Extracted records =
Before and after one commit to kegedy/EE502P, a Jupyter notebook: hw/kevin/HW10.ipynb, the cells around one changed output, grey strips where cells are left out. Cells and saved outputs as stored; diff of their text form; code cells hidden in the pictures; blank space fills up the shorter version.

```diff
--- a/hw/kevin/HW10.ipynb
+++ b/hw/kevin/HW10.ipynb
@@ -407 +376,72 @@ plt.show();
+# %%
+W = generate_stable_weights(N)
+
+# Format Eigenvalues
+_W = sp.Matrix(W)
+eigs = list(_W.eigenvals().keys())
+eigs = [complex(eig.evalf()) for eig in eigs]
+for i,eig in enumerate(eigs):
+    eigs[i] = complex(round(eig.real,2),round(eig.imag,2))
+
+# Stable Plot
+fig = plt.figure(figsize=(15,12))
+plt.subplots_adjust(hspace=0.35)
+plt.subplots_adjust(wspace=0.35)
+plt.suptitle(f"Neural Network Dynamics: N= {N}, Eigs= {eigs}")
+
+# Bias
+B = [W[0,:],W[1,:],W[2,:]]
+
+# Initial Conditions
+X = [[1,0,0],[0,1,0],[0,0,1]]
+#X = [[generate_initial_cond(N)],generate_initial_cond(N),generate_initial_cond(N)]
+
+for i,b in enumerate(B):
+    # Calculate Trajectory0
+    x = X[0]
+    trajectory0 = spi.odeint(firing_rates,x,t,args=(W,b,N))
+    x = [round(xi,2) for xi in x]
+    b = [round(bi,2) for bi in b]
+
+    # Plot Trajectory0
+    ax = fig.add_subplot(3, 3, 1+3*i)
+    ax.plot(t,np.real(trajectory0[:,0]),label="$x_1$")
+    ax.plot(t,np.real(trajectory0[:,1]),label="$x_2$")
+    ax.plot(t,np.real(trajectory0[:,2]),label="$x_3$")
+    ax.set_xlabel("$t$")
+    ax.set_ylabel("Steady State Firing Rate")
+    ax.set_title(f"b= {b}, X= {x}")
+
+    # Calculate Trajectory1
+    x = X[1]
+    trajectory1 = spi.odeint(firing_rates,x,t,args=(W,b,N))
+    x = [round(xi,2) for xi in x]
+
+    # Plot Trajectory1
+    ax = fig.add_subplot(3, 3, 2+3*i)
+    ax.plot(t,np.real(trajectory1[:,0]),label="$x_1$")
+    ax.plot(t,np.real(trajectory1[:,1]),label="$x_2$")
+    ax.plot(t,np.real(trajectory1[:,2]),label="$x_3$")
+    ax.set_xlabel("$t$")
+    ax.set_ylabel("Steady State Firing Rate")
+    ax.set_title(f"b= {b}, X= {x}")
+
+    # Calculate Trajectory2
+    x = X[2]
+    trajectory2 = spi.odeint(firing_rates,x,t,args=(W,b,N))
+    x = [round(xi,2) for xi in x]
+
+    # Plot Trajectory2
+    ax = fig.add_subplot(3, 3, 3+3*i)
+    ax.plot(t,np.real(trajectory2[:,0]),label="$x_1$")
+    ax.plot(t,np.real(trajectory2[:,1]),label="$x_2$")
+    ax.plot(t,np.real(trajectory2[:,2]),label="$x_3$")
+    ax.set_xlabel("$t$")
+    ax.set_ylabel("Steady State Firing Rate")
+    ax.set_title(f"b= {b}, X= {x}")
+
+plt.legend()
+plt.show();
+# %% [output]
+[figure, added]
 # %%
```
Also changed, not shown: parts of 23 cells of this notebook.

Exercise details = Return, from the data above, each line in which the string "real" appears.

Solution to the exercise =
+    eigs[i] = complex(round(eig.real,2),round(eig.imag,2))
+    ax.plot(t,np.real(trajectory0[:,0]),label="$x_1$")
+    ax.plot(t,np.real(trajectory0[:,1]),label="$x_2$")
+    ax.plot(t,np.real(trajectory0[:,2]),label="$x_3$")
+    ax.plot(t,np.real(trajectory1[:,0]),label="$x_1$")
+    ax.plot(t,np.real(trajectory1[:,1]),label="$x_2$")
+    ax.plot(t,np.real(trajectory1[:,2]),label="$x_3$")
+    ax.plot(t,np.real(trajectory2[:,0]),label="$x_1$")
+    ax.plot(t,np.real(trajectory2[:,1]),label="$x_2$")
+    ax.plot(t,np.real(trajectory2[:,2]),label="$x_3$")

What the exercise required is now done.